1st week of lent
1st Reading: Ez 18:21-28
Thus, says the Lord God: If the wicked man turns away from all the sins he committed, if he keeps all my statutes and does what is right and just, he shall surely live, he shall not die. None of the crimes he committed shall be remembered against him; he shall live because of the virtue he has practiced. Do I indeed derive any pleasure from the death of the wicked? says the Lord God. Do I not rather rejoice when he turns from his evil way that he may live? And if the virtuous man turns from the path of virtue to do evil, the same kind of abominable things that the wicked man does, can he do this and still live? None of his virtuous deeds shall be remembered, because he has broken faith and committed sin; because of this, he shall die. You say, “The Lord’s way is not fair!” Hear now, house of Israel: Is it my way that is unfair, or rather, are not your ways unfair? When someone virtuous turns away from virtue to commit iniquity, and dies, it is because of the iniquity he committed that he must die. But if the wicked, turning from the wickedness he has committed, does what is right and just, he shall preserve his life; since he has turned away from all the sins that he committed, he shall surely live, he shall not die.

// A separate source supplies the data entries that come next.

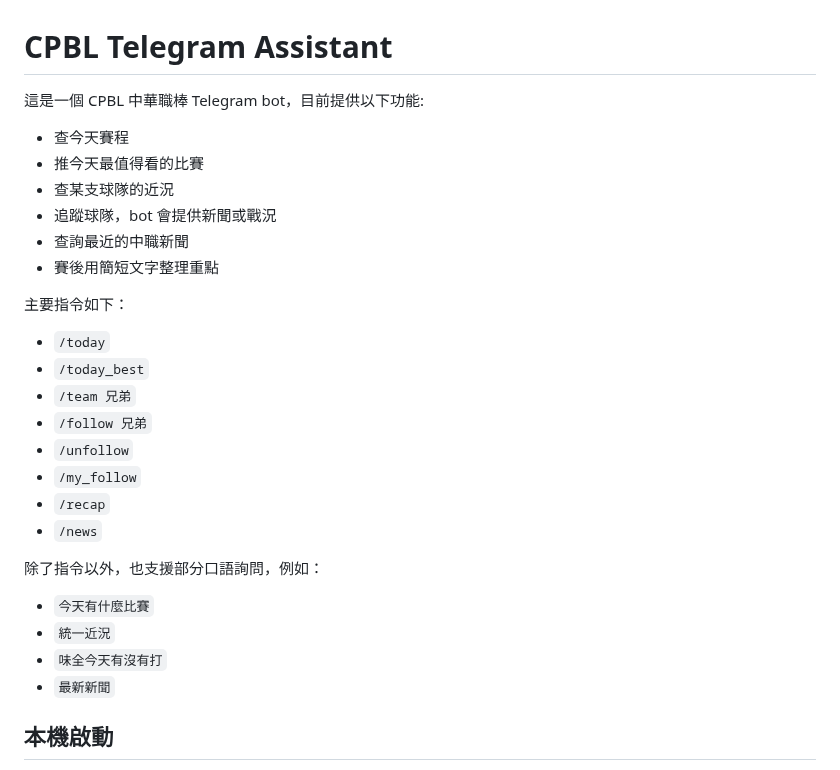
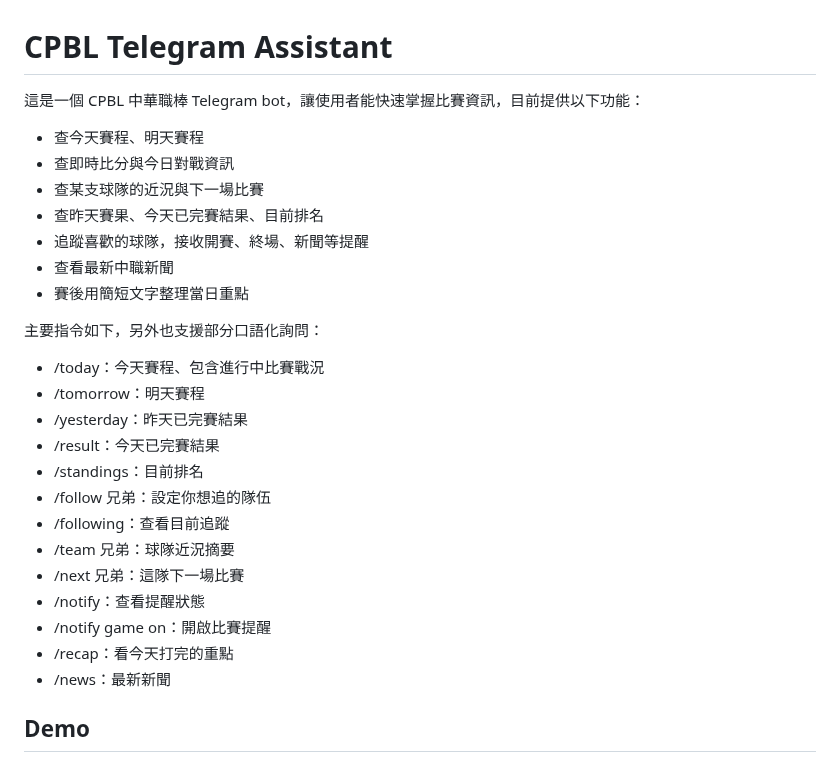
Before and after one commit to Bikerbyte/Baseball_Bot, a Markdown page: README.md, the part around one of its changes. GitHub-like rendering.

```diff
--- a/README.md
+++ b/README.md
@@ -1,29 +1,29 @@
 # CPBL Telegram Assistant
 
-這是一個 CPBL 中華職棒 Telegram bot，目前提供以下功能:
-- 查今天賽程
-- 推今天最值得看的比賽
-- 查某支球隊的近況
-- 追蹤球隊，bot 會提供新聞或戰況
-- 查詢最近的中職新聞
-- 賽後用簡短文字整理重點
+這是一個 CPBL 中華職棒 Telegram bot，讓使用者能快速掌握比賽資訊，目前提供以下功能：
+- 查今天賽程、明天賽程
+- 查即時比分與今日對戰資訊
+- 查某支球隊的近況與下一場比賽
+- 查昨天賽果、今天已完賽結果、目前排名
+- 追蹤喜歡的球隊，接收開賽、終場、新聞等提醒
+- 查看最新中職新聞
+- 賽後用簡短文字整理當日重點
 
-主要指令如下：
-- `/today`
-- `/today_best`
-- `/team 兄弟`
-- `/follow 兄弟`
-- `/unfollow`
-- `/my_follow`
-- `/recap`
-- `/news`
-
-除了指令以外，也支援部分口語詢問，例如：
-- `今天有什麼比賽`
-- `統一近況`
-- `味全今天有沒有打`
-- `最新新聞`
+主要指令如下，另外也支援部分口語化詢問：
+- /today：今天賽程、包含進行中比賽戰況
+- /tomorrow：明天賽程
+- /yesterday：昨天已完賽結果
+- /result：今天已完賽結果
+- /standings：目前排名
+- /follow 兄弟：設定你想追的隊伍
+- /following：查看目前追蹤
+- /team 兄弟：球隊近況摘要
+- /next 兄弟：這隊下一場比賽
+- /notify：查看提醒狀態
+- /notify game on：開啟比賽提醒
+- /recap：看今天打完的重點
+- /news：最新新聞
 
 
-## 本機啟動
+## Demo
 
```
Also changed, not shown: other parts of README.md (+8 -5 lines), docs/demo/image-1.png (added), docs/demo/image.png (added), 3 other files.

Gospel: Mt 5:20-26
Jesus said to his disciples: “I tell you, unless your righteousness surpasses that of the scribes and Pharisees, you will not enter into the Kingdom of heaven. “You have heard that it was said to your ancestors, You shall not kill; and whoever kills will be liable to judgment. But I say to you, whoever is angry with his brother will be liable to judgment, and whoever says to his brother, Raqa, will be answerable to the Sanhedrin, and whoever says, ‘You fool,’ will be liable to fiery Gehenna. Therefore, if you bring your gift to the altar, and there recall that your brother has anything against you, leave your gift there at the altar, go first and be reconciled with your brother, and then come and offer your gift. Settle with your opponent quickly while on the way to court. Otherwise, your opponent will hand you over to the judge, and the judge will hand you over to the guard, and you will be thrown into prison. Amen, I say to you, you will not be released until you have paid the last penny.”
Turn over a new leaf : What an energy loss. He is an enemy, a problem, my nemesis. We consider at least a few as thorn in the flesh. How much of energy is lost in thinking about him, how to deal with him. If I could, I would have taken him out of the scene. But when I can’t, anger burns inside me, bitterness foam in me. Your whole day is spent in hostility. The chilling reality is that most of our waking hours are spent in hostile thoughts. Offer a fig leave, make bridges and get into talking ways. Bitterness prolonged harms the person in the long run. Positive energy is lost by the way side. No creative efforts emerge from you. Single, defining hallmark of a Christian must be his eagerness to get reconciled. Your sacrifices and offertories at the altar turn fruitless without that. Jesus gives a clarion call for change, forgiveness and making amends for your failures. Let us allow fresh energy run into our system, forgiving and forgetting other’s trespasses.
Prayer: Lord our God, help me reestablish that rhythm of the society with my simple efforts.
GOD IS OUR RIGHTEOUSNESS: One of the central themes in the Gospel of Matthew is righteousness. The Pharisees and scribes, narrowly defined righteousness as obedience to the law. Perhaps, this is not very different from the way most of us define righteousness in our own days. Nevertheless, Jesus challenges that: “Unless your righteousness surpasses that of the scribes and Pharisees, you will not enter into the Kingdom of heaven.” Our righteousness consists in going beyond the law; follow the spirit of the law. Give others more than what is due. Yet, it is our own response to the loving mercy of God that will justify us. It is God who makes us righteous (Rom 1:17; Gal 3:11), and it is important to be righteous in the eyes of God (Lk 18:13).
CONSISTENCY BEGETS EXCELLENCE: Have you ever lost steam of anything midway into it? Consistency in anything demands depth of character. An understanding of what you believe in is a good foundation for your faith. Our faith is not to be largely irrational. On the contrary, we must seek the understanding of what we believe. Many Catholics depart from Catholicism for never having grasped the depth of the Catholic faith. When we understand, we will be more consistent and realistic. Then we are able to sustain our good works beyond the good times. As the prophet warns, when a good man is not consistent and falls into sin he must bear the consequences of his inconsistency. However, when the bad man departs from his wickedness and embraces goodness, he too must enjoy the benefits of his conversion. It is great to start strong; but it is much better to finish stronger, and the latter is possible when we are steady and consistent. Thus, weep not about a bad start, nor should gloat over an excellent beginning. Winners are declared at the end of the race.